CWN.com ― After Kosovo declared independence on Feb. 17, many Kosovars began referring to the nation's 'new birth.' Christian workers in the country it's creating opportunities for sharing the message of Christ.
An open letter from the president of the Chinese House Church Alliance has revealed the relentless persecution he and his family have endured under the hands of the Chinese Government.
BAGHDAD - After almost five years of war, many young people in Iraq, exhausted by constant firsthand exposure to the violence of religious extremism, say they have grown disillusioned with religious leaders and skeptical of the faith that they preach.
CWN.com - Kidnappers are demanding a huge ransom for a Chaldean Archbishop abducted last week in northern Iraq, sending fear through the country's Christian community, a local priest said.
CWN.com - About 40 Christians were kidnapped Feb. 27 by anti-Christian radicals in Himachal Pradesh, India, according to Gospel for Asia, a U.S.-based ministry that supports church workers in India.

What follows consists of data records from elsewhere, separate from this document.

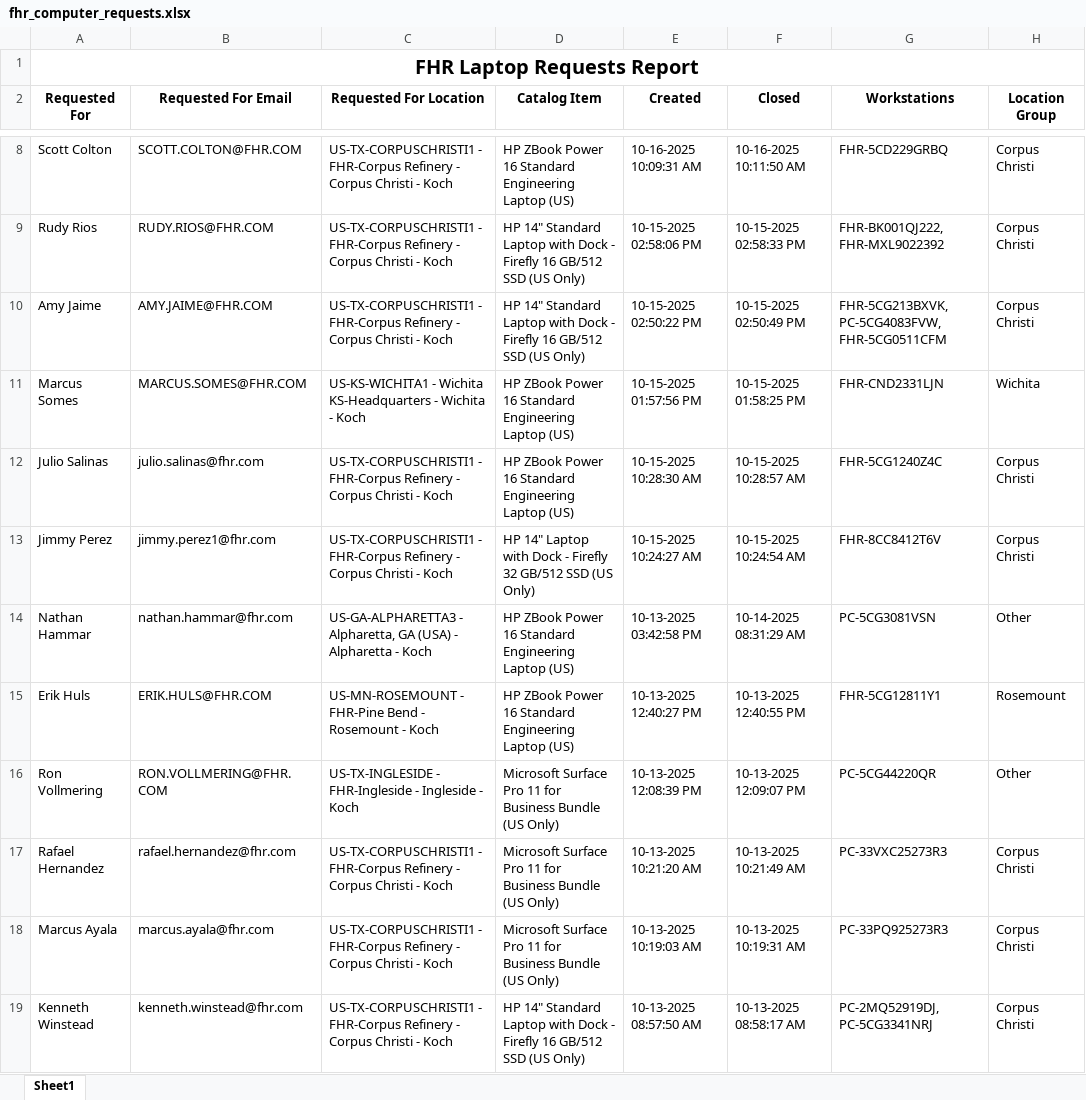
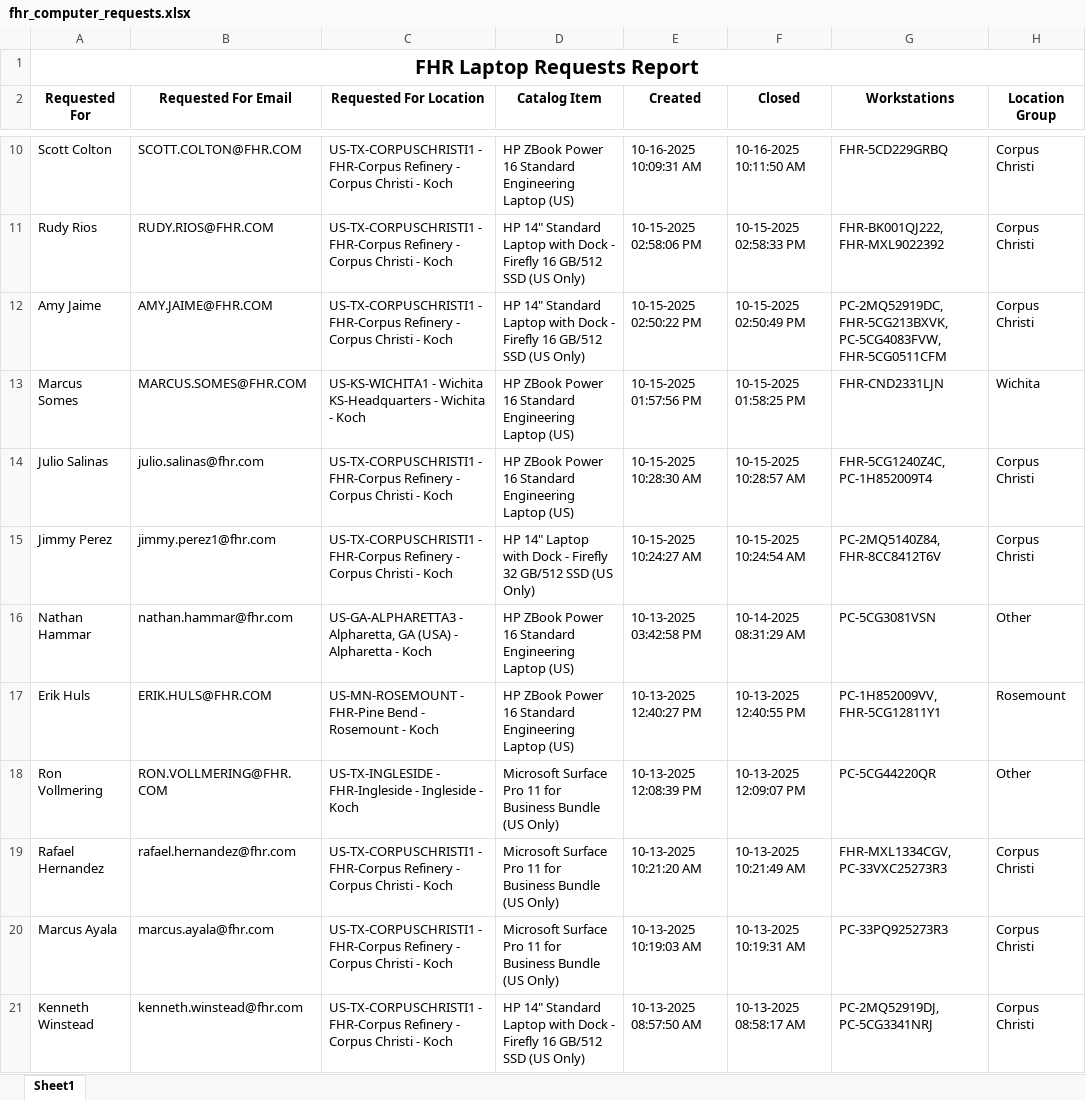
Before and after one commit to ellis-massey-FHR/fhr-device-audit, an Excel workbook: output/fhr_computer_requests.xlsx, sheet Sheet1, drawn as a sheet; only a part is shown, gaps mark what is left out; values as stored, in another font and other column widths than the file's, no borders; charts and pictures not drawn; addresses are those after the commit; the diff covers the shown part only; the diff names each change by its address in the sheet, - before the commit and + after, or states it on an @@ line.

```diff
--- a/output/fhr_computer_requests.xlsx (sheet Sheet1)
+++ b/output/fhr_computer_requests.xlsx (sheet Sheet1)
-G12 (Workstations): FHR-5CG213BXVK, PC-5CG4083FVW,…
+G12 (Workstations): PC-2MQ52919DC, FHR-5CG213BXVK, PC-5CG4083FVW,…
-G14 (Workstations): FHR-5CG1240Z4C
+G14 (Workstations): FHR-5CG1240Z4C, PC-1H852009T4
-G15 (Workstations): FHR-8CC8412T6V
+G15 (Workstations): PC-2MQ5140Z84, FHR-8CC8412T6V
-G17 (Workstations): FHR-5CG12811Y1
+G17 (Workstations): PC-1H852009VV, FHR-5CG12811Y1
-G19 (Workstations): PC-33VXC25273R3
+G19 (Workstations): FHR-MXL1334CGV, PC-33VXC25273R3
```
Also changed, not shown: 2 added rows, 2 removed rows and 27 edited cells elsewhere in this sheet.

(CBS) Pastor Marty Baker is a believer in the idea. "When Jesus says, 'I will build the church,' he says, financially, I've got a system for you," Baker preaches, "It's called tithing." Tithing means giving a tenth of your income - and church construction is exactly what pastor Marty Baker is pitching his congregation to pay for. "God doesn't fund the church through bingo nights, pancake suppers and chicken dinners," Baker says. "God funds the church through people willing to commit to the tithe." Over twenty years, tithing has helped transform Stevens Creek Church in Augusta, Georgia from a few people in somebody's living room to a megachurch in the making.

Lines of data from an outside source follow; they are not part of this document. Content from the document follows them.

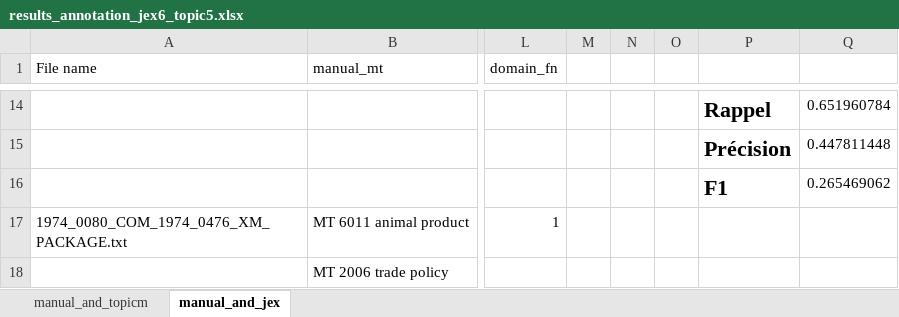
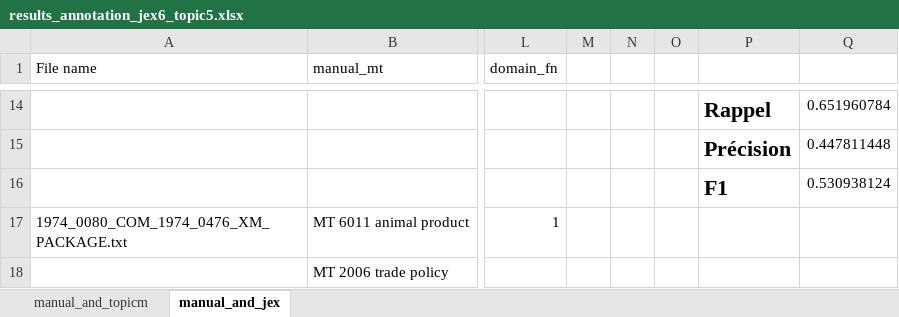
Before and after one commit to ulbstic/eurovoc_topicmodeling, an Excel workbook: DATA_EVAL/annotation_sample/results_annotation_jex6_topic5.xlsx, sheet manual_and_jex, drawn as a sheet; only a part is shown, gaps mark what is left out; values as stored, in another font and other column widths than the file's, no borders; the diff names each change by its address in the sheet, - before the commit and + after, or states it on an @@ line.

```diff
--- a/DATA_EVAL/annotation_sample/results_annotation_jex6_topic5.xlsx (sheet manual_and_jex)
+++ b/DATA_EVAL/annotation_sample/results_annotation_jex6_topic5.xlsx (sheet manual_and_jex)
-Q16: 0.265469062
+Q16: 0.530938124
```
Also changed, not shown: sheet manual_and_topicm.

Evangelical Christians are under fire in Jordan, and more than two dozen missionaries and seminary students have been deported or refused visas in the past year.
The stone walls of St. Porphyrius church in Gaza were raised in the fourth century, a reminder of Christianity's long role in the Mediterranean city's history.
The response came after Pastor Leon Forte, who heads up Grace Christian Center in Athens, Ohio, asked about Obama's faith. The video is available here and the full transcript is available here.